• TASK OBJECTIVE:
Going line by line through the entries below, note each one with "Also", then report how many there are and nothing else.
-------- DATA FOR THE TASK
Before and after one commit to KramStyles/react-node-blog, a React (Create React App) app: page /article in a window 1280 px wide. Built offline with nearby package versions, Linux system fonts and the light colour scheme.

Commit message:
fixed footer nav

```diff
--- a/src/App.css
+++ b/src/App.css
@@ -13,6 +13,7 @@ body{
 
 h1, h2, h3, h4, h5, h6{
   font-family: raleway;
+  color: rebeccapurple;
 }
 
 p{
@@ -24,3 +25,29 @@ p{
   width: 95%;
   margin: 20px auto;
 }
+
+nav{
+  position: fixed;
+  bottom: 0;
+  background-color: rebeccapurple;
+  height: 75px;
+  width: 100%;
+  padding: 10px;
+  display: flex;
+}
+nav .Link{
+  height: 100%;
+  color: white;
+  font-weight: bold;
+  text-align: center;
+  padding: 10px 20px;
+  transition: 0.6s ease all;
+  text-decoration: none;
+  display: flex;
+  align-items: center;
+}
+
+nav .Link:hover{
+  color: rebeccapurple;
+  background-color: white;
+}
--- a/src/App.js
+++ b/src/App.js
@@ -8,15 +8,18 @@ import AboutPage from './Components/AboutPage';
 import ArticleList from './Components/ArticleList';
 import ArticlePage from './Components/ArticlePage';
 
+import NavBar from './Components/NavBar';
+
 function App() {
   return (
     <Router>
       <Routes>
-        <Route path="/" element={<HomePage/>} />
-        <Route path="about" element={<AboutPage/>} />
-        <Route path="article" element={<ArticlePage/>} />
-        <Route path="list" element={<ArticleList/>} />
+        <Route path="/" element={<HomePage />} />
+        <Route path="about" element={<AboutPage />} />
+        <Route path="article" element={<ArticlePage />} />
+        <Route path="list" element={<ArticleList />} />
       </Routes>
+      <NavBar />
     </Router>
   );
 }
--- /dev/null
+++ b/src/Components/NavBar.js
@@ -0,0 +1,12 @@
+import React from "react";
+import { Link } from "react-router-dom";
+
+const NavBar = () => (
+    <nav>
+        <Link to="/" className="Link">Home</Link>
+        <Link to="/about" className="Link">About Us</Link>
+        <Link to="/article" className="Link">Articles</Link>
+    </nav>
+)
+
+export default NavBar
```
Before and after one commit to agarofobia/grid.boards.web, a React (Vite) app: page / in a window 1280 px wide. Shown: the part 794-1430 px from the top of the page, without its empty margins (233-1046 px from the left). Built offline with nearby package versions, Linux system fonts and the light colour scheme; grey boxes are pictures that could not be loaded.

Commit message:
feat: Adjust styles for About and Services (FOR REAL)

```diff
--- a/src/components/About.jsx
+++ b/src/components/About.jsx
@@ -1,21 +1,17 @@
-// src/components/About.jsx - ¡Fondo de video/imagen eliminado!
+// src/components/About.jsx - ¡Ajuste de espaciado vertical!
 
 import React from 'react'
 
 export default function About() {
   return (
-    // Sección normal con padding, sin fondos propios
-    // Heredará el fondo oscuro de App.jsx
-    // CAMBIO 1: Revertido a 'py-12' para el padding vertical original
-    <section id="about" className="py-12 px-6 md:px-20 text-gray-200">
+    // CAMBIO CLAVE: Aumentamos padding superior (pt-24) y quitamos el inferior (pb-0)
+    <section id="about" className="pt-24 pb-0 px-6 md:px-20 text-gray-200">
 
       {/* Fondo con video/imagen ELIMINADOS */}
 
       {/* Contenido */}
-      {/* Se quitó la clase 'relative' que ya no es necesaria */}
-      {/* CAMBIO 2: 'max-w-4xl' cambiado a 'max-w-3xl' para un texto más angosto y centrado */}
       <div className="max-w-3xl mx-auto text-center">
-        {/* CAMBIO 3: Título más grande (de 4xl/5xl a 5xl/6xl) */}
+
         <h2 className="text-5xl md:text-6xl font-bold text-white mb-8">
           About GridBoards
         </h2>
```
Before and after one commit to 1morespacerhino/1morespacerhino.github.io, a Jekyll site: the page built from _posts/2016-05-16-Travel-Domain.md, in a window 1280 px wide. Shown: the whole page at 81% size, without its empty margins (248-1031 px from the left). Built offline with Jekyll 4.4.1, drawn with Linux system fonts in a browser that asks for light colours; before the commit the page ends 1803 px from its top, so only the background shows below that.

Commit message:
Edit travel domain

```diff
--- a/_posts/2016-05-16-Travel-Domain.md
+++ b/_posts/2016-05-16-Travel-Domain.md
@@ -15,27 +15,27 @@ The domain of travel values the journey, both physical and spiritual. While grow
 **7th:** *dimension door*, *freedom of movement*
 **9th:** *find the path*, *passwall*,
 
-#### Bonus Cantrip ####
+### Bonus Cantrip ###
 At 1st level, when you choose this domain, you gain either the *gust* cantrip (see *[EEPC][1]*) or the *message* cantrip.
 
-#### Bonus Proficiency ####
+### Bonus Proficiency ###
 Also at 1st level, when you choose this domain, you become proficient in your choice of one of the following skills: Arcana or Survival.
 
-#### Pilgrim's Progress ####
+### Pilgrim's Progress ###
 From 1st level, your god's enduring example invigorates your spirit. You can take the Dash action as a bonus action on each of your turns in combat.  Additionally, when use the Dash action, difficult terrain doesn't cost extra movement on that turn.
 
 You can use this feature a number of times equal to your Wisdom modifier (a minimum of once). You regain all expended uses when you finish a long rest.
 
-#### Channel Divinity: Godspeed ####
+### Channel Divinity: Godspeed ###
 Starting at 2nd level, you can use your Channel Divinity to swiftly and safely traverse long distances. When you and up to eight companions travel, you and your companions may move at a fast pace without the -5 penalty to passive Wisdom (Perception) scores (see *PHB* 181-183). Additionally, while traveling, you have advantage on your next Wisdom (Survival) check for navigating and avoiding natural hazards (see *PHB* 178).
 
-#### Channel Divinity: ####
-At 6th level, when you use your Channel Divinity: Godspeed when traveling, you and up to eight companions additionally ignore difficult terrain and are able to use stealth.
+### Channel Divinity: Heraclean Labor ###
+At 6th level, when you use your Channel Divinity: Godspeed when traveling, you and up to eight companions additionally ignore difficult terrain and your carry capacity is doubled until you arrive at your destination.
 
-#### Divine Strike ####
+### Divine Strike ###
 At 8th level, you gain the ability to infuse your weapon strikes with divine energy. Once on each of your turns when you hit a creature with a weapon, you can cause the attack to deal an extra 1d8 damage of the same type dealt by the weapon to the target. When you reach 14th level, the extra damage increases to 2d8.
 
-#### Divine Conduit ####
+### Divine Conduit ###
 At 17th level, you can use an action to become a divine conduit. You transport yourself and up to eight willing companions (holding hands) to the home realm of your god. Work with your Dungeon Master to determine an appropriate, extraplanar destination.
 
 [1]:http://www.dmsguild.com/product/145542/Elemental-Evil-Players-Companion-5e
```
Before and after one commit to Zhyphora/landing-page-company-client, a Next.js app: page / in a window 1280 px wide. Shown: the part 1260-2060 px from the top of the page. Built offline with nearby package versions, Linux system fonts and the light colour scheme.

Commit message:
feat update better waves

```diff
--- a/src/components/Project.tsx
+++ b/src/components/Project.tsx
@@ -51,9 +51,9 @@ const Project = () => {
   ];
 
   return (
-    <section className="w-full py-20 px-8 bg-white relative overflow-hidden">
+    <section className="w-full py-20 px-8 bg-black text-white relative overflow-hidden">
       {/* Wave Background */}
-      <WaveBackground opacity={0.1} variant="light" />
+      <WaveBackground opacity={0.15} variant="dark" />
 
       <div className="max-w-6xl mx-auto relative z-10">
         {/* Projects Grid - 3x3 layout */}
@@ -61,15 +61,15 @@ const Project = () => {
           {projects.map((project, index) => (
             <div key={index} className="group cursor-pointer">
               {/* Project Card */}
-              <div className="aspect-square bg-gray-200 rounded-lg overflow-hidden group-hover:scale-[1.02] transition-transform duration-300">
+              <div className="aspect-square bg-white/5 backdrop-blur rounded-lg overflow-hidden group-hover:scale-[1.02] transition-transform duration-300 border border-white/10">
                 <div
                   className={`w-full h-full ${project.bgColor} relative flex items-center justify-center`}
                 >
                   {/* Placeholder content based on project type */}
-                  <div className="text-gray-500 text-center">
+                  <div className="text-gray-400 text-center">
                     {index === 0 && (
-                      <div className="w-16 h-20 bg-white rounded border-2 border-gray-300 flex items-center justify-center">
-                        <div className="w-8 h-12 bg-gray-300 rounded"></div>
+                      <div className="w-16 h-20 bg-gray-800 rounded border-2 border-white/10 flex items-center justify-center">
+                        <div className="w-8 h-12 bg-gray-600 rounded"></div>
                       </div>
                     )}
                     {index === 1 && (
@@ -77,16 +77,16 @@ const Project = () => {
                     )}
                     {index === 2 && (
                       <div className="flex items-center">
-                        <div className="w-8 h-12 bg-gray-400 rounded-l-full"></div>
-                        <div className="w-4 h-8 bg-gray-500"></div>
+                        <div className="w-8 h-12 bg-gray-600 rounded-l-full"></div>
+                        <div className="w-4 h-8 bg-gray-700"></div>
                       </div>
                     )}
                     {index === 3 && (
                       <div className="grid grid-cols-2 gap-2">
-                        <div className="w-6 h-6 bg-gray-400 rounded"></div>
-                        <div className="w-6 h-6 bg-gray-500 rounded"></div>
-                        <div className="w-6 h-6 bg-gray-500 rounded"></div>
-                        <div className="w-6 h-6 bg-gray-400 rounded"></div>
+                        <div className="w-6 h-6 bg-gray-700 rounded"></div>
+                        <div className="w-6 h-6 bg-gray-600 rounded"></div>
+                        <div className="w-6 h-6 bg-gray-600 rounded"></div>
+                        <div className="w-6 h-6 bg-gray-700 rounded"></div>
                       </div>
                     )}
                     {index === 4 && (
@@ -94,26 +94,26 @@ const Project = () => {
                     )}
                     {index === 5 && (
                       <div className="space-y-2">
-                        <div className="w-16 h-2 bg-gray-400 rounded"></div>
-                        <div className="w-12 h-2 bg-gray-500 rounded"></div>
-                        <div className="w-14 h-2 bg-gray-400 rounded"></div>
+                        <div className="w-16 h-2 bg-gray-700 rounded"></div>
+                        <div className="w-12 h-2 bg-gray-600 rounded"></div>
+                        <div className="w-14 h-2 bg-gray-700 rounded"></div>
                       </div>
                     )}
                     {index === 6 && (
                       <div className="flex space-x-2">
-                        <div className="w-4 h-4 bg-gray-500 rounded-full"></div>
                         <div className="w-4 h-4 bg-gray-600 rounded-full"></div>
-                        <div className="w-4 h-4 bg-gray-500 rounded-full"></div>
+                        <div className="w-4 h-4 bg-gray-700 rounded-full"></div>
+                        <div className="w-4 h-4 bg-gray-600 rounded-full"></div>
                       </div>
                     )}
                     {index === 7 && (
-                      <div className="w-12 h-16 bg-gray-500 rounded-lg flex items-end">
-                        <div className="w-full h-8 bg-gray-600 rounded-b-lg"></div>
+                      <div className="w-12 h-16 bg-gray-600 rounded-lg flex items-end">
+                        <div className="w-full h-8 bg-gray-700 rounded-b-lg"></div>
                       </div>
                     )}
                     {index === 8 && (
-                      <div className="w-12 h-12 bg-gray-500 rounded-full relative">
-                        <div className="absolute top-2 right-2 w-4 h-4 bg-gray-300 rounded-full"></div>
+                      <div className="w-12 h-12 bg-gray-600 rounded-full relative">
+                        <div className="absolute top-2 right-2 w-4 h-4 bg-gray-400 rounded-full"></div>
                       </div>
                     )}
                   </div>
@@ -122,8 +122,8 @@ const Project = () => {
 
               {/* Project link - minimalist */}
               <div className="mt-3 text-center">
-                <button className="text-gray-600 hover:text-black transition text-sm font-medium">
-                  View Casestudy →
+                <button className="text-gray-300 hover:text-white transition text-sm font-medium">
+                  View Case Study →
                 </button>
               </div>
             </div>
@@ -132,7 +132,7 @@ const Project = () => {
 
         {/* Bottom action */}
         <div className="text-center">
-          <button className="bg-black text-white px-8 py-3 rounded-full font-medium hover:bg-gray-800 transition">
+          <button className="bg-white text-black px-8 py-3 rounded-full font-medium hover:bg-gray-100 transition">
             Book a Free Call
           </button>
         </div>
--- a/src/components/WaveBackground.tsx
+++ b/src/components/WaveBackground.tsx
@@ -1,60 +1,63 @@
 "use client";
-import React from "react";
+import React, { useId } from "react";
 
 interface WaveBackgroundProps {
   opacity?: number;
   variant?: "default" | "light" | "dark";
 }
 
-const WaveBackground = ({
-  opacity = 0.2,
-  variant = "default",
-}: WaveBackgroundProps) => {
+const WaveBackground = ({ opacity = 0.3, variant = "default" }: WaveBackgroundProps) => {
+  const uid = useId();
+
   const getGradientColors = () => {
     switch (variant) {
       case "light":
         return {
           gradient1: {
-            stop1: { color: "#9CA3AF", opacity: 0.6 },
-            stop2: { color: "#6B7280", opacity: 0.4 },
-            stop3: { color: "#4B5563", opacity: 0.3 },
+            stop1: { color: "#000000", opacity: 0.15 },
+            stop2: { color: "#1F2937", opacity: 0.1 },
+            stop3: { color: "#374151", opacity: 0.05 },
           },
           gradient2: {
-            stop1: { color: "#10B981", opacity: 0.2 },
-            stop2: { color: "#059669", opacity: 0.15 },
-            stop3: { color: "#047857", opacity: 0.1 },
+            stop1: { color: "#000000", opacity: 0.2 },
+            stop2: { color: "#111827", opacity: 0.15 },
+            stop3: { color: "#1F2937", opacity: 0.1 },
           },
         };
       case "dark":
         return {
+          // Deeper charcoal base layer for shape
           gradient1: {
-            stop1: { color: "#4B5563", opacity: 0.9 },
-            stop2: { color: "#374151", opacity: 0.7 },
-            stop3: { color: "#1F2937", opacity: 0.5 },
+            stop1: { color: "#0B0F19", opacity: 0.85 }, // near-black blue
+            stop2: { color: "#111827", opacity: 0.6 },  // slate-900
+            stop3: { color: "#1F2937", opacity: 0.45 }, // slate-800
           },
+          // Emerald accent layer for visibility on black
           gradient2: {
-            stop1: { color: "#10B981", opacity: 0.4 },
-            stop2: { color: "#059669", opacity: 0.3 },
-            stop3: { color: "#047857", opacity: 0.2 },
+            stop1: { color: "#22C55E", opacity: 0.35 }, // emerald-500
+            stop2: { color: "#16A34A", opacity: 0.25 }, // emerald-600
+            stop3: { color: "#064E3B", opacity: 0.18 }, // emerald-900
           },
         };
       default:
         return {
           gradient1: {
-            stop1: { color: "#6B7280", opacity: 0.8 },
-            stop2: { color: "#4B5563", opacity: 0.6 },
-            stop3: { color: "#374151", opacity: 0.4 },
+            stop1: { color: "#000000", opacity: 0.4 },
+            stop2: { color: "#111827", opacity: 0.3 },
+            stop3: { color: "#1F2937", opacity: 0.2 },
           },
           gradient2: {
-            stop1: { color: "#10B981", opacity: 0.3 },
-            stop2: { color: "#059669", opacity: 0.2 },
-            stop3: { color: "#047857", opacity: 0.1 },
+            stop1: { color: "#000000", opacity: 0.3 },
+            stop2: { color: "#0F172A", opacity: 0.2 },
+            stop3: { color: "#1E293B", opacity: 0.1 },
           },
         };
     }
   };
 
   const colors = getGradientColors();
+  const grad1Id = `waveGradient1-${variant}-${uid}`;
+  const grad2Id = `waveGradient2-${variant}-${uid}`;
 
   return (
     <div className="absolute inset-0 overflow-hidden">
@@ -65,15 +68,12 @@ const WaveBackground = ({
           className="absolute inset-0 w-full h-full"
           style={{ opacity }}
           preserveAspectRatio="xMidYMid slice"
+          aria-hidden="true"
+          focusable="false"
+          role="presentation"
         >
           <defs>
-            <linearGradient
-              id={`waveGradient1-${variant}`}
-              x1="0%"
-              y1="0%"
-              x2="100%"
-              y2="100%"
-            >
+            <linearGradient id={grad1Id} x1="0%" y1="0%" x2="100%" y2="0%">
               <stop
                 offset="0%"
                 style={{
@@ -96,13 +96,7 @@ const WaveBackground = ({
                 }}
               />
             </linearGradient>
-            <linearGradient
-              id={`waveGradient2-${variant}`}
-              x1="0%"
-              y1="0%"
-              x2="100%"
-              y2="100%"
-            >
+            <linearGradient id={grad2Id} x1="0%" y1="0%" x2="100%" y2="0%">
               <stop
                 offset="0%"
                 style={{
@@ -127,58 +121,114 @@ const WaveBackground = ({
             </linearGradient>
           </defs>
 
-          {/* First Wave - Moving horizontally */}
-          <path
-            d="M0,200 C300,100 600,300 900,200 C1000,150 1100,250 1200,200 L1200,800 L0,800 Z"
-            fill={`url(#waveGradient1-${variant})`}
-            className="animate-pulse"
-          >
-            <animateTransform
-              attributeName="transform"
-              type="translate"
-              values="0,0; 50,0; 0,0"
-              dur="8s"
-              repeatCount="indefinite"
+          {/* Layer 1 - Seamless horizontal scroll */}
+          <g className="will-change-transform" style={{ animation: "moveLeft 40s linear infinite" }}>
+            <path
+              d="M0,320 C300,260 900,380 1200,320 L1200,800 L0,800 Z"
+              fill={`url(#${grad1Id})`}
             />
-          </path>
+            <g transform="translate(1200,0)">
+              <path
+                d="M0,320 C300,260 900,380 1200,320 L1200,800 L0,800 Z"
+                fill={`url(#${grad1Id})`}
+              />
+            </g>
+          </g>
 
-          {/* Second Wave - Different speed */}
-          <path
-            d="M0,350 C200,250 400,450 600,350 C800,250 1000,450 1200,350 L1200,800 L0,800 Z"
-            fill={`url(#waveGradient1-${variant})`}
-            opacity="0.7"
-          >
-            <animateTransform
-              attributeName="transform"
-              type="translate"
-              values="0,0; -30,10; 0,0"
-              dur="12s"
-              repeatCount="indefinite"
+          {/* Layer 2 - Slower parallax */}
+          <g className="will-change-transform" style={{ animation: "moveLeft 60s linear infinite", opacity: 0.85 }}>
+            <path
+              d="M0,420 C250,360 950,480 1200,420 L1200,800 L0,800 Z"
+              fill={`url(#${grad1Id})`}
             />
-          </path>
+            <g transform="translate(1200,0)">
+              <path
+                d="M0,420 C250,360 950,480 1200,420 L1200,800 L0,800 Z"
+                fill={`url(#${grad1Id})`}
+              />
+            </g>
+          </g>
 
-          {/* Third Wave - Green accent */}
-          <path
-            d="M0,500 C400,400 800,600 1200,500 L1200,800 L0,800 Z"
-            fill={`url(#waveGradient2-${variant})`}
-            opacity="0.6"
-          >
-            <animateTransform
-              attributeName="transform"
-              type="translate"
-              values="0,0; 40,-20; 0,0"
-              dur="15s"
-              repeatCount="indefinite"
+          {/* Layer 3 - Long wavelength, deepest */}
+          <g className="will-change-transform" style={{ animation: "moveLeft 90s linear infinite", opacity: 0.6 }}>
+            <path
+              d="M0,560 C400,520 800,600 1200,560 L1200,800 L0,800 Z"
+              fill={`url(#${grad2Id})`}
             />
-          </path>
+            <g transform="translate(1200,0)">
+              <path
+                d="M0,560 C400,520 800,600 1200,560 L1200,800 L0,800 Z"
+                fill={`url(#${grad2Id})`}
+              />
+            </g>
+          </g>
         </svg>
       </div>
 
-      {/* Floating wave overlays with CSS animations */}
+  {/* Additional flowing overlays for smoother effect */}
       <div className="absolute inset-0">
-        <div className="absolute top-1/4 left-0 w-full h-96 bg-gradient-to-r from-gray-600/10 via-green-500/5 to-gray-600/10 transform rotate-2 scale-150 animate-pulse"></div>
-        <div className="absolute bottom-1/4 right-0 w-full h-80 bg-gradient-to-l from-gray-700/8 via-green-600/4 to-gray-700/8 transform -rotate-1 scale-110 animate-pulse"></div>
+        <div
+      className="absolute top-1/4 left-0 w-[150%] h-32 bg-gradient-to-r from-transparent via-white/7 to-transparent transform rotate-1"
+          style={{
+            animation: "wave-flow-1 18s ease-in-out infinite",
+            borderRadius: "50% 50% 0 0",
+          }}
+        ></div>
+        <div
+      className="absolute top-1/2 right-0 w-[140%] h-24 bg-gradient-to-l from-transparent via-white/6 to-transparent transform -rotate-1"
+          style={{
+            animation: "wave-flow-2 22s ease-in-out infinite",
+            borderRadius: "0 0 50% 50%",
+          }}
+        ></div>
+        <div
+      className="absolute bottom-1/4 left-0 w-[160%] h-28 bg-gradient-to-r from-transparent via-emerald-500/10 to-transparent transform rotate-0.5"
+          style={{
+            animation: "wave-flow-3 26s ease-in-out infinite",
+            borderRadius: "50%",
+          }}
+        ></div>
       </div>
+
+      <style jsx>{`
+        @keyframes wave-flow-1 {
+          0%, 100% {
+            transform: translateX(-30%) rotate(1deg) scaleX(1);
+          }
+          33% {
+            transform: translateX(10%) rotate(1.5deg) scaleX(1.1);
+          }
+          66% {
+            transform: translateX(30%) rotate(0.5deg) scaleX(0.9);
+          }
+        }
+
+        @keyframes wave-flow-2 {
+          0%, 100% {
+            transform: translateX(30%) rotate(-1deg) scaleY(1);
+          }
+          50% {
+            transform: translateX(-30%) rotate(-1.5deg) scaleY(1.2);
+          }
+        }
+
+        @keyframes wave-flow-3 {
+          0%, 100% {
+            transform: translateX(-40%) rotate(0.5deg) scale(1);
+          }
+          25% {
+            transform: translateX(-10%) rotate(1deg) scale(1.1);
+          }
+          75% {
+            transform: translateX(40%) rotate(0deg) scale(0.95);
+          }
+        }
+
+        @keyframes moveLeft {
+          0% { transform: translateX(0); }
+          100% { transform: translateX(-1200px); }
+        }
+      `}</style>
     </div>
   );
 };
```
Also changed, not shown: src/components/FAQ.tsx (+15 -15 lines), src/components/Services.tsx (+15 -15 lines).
----------------
• TASK SOLUTION:
2